Lake: Some people think that sounds impersonal. Do you think you can find love, find
marriage through technology? There seems to be something at odds there?
Waldorf: I think to answer the question is to talk to the people who got married through
eHarmony. We are talking about tens of thousands of people, on an average day in
America now 236 people. And if you talk to them and say, tell me your story, tell me how
you met, it is just as special, just as romantic. People remember the first message,
the first phone call, the first date, the same way people who may have met another way.
Lake: Where does the growth come from now?
Waldorf: A lot of happy marriages, a lot of happy families are getting started. And while the business has been around for eight years, those facts are just starting to hit people who
have been sitting on the sidelines and really do want that long relationship. If this can get
them over the hump, our U.S. business will continue to grow enormously, and then I think
international is a huge opportunity that we haven't even touched.
Lake: While e-Harmony is currently focused on the North American market, it wants to
spread the love -- it just needs to figure out how.
How much do you have to change when you do that?
Waldorf: We have to change our matching models when we go into new countries.
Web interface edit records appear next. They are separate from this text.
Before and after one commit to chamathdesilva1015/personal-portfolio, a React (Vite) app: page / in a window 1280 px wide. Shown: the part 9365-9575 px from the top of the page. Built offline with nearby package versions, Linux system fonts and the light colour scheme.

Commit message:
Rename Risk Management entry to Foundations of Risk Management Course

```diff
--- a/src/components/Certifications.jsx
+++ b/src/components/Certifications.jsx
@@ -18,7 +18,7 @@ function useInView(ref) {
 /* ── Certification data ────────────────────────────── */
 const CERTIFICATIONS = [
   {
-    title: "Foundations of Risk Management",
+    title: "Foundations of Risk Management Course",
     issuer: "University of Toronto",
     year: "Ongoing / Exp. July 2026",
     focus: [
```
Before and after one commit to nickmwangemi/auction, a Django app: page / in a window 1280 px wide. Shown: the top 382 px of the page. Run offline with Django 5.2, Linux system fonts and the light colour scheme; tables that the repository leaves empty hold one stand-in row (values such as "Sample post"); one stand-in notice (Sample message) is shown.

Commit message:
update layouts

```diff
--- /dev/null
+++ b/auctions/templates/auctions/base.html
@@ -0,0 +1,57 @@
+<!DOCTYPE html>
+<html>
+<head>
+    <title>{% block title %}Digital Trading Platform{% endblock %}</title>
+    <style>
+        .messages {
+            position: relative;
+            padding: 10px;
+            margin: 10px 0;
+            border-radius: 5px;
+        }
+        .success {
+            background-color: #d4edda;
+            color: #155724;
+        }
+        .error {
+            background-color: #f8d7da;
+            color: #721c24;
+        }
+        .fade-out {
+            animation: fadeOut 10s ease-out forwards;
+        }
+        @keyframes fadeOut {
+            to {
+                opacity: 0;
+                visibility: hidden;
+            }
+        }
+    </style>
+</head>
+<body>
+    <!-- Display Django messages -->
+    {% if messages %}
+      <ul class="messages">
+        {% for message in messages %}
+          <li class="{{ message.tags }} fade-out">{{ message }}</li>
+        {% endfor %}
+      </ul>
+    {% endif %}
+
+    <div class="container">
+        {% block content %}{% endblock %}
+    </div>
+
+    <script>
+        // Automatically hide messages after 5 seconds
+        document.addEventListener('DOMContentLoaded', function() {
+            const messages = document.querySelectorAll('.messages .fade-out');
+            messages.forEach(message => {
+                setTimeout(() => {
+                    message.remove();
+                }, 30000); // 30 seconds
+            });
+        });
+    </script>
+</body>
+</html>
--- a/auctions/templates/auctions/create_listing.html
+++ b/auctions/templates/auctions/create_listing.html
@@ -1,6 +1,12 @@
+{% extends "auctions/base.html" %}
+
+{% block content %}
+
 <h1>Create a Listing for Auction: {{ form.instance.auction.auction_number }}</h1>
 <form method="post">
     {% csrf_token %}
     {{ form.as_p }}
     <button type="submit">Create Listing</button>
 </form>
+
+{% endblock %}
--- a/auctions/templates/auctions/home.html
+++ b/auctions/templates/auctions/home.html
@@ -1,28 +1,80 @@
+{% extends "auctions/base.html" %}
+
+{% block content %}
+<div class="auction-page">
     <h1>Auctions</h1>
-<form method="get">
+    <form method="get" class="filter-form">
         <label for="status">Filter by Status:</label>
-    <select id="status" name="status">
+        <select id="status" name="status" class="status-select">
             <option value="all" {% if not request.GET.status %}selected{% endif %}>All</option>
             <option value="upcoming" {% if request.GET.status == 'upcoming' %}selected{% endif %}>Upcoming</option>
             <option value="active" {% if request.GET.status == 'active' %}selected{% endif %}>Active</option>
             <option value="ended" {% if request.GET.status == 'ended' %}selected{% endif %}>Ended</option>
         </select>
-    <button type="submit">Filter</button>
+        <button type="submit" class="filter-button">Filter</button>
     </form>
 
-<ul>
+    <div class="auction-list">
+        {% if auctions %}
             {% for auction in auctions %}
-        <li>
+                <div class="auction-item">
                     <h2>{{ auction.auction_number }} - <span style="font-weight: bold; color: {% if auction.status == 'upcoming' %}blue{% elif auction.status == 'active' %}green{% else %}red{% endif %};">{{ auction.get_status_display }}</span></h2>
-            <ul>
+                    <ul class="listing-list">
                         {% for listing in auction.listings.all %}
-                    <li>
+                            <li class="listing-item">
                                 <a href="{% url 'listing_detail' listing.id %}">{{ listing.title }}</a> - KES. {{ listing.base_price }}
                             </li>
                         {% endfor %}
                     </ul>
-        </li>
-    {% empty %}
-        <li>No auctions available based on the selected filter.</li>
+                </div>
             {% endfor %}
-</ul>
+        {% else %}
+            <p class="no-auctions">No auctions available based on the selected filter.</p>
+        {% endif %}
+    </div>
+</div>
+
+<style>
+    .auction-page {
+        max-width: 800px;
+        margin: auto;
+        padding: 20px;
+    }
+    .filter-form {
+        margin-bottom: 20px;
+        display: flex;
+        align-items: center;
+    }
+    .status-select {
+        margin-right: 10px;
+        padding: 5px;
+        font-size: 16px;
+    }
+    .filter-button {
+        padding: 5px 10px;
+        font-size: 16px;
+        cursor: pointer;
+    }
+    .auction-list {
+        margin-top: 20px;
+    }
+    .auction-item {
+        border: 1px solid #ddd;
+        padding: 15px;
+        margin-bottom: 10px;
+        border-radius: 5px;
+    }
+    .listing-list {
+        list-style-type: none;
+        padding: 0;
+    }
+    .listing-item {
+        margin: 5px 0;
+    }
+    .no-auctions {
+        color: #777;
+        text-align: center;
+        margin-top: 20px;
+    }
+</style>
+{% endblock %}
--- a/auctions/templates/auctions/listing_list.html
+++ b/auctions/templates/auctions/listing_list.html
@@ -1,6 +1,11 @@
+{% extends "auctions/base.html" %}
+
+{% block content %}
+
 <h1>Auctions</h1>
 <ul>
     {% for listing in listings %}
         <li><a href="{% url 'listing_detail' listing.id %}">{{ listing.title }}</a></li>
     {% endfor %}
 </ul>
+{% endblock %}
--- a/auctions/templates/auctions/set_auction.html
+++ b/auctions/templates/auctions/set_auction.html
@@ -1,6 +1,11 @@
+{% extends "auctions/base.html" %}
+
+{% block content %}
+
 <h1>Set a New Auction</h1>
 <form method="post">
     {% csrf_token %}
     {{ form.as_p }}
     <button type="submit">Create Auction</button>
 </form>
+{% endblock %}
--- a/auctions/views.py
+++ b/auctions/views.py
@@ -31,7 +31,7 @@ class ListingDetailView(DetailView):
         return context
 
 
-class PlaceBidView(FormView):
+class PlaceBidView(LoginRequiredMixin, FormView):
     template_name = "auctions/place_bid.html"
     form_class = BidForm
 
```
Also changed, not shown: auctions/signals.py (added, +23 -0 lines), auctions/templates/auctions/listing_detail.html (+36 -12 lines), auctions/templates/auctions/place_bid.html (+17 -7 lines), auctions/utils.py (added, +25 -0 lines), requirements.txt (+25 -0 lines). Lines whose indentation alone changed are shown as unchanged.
But
what we have also found is that people talk about long-term relationships, and they have
expectations and desires that I would describe as very universal.
- 小真Lv 41 decade agoFavorite Answer